Go through the data and count each line that has the string "small". Give that count alone.

- Records provided -
%%

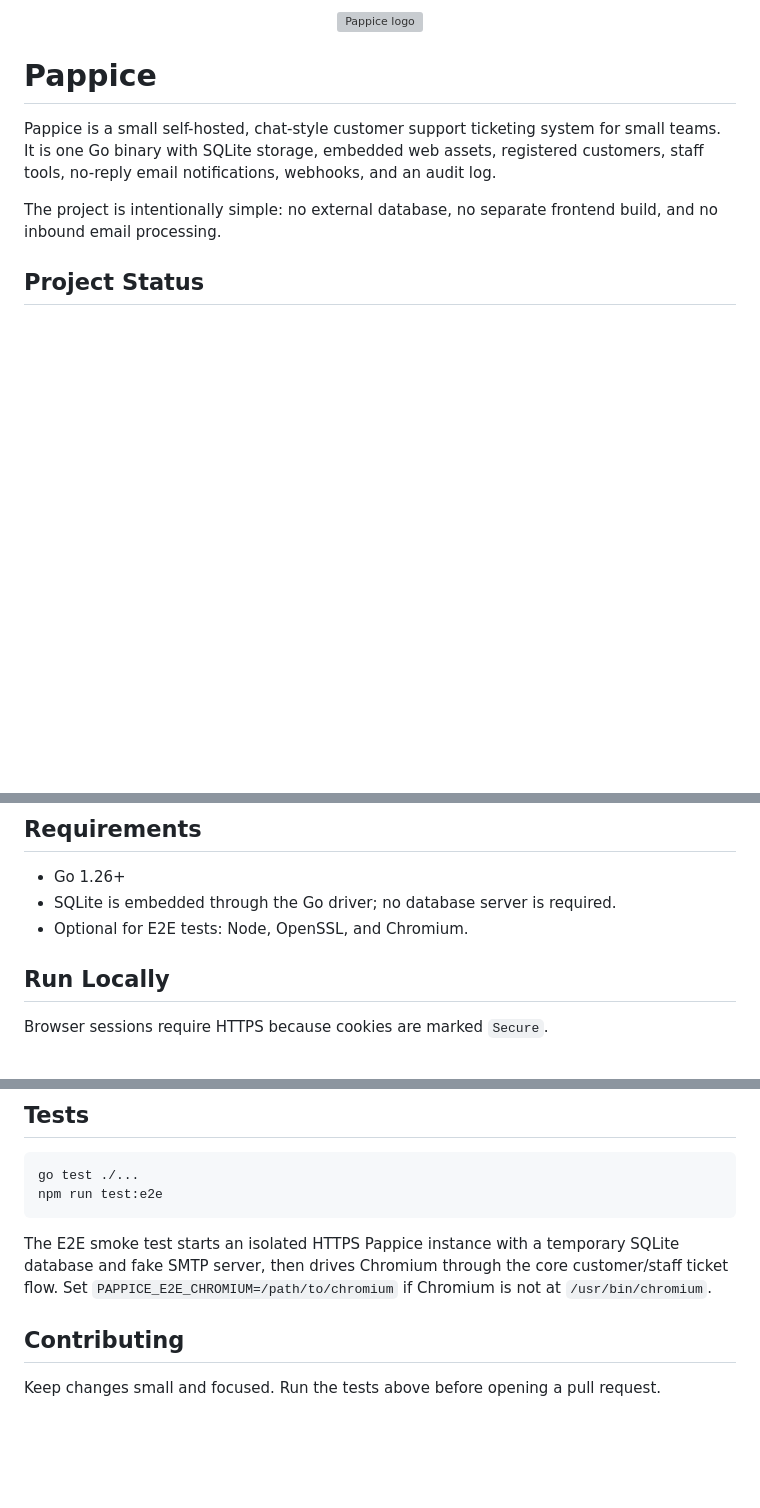
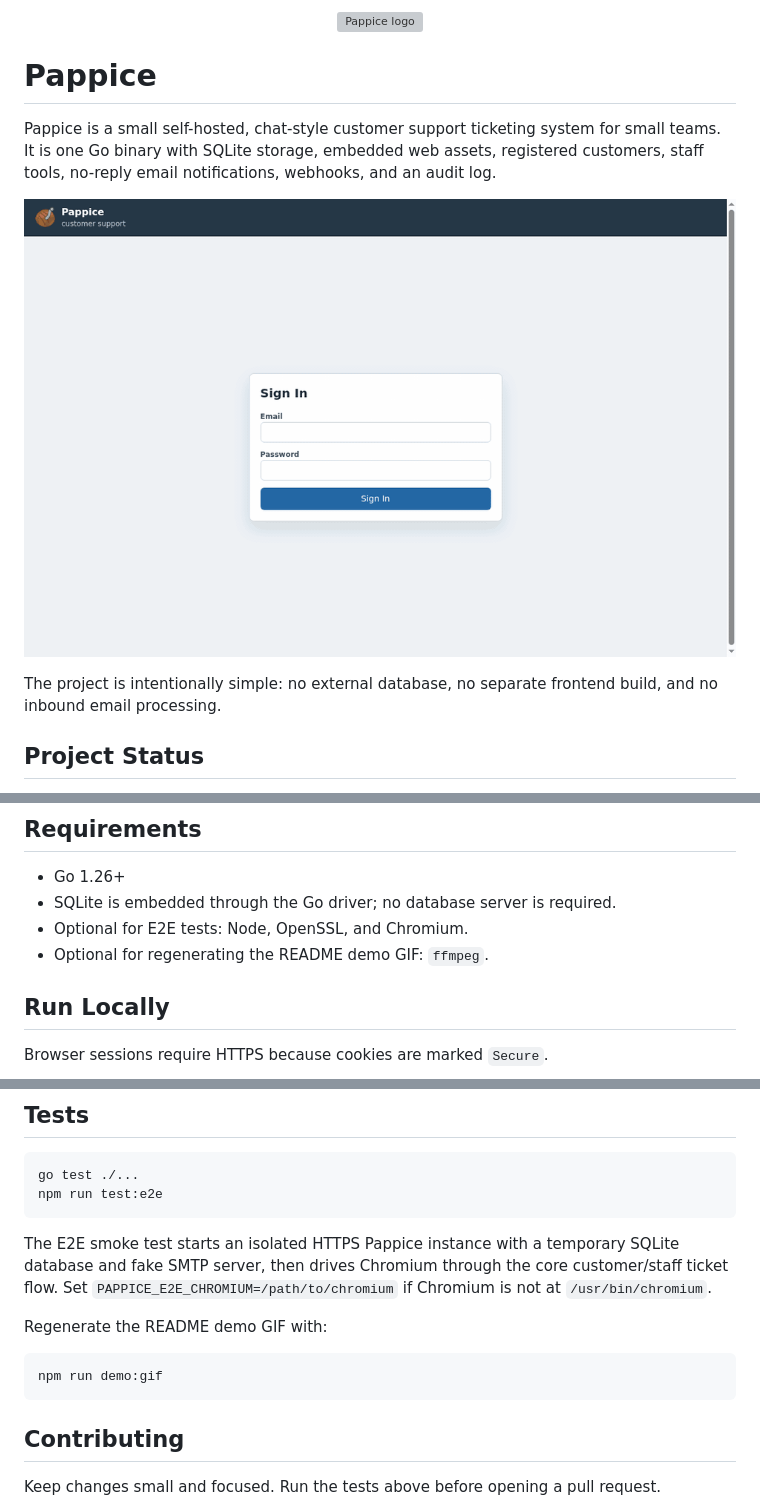
Before and after one commit to lallero-dev/pappice, a Markdown page: README.md, 3 parts joined by grey strips. Rendered like a GitHub page; pictures changed too: assets/demo.gif (added); blank space fills up the shorter version; grey boxes are pictures that could not be loaded.

Commit message:
Add automated README demo GIF

````diff
--- a/README.md
+++ b/README.md
@@ -8,6 +8,8 @@ Pappice is a small self-hosted, chat-style customer support ticketing system for
 small teams. It is one Go binary with SQLite storage, embedded web assets,
 registered customers, staff tools, no-reply email notifications, webhooks, and
 an audit log.
+
+![Pappice chat-style ticketing demo](./assets/demo.gif)
 
 The project is intentionally simple: no external database, no separate frontend
 build, and no inbound email processing.
@@ -35,6 +37,7 @@ until a non-alpha release. Alpha builds may require explicit SQLite migrations.
 - Go 1.26+
 - SQLite is embedded through the Go driver; no database server is required.
 - Optional for E2E tests: Node, OpenSSL, and Chromium.
+- Optional for regenerating the README demo GIF: `ffmpeg`.
 
 ## Run Locally
 
@@ -205,6 +208,12 @@ SQLite database and fake SMTP server, then drives Chromium through the core
 customer/staff ticket flow. Set `PAPPICE_E2E_CHROMIUM=/path/to/chromium` if
 Chromium is not at `/usr/bin/chromium`.
 
+Regenerate the README demo GIF with:
+
+```sh
+npm run demo:gif
+```
+
 ## Contributing
 
 Keep changes small and focused. Run the tests above before opening a pull
````
Also changed, not shown: 4 other files.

%%

- Answer section -
3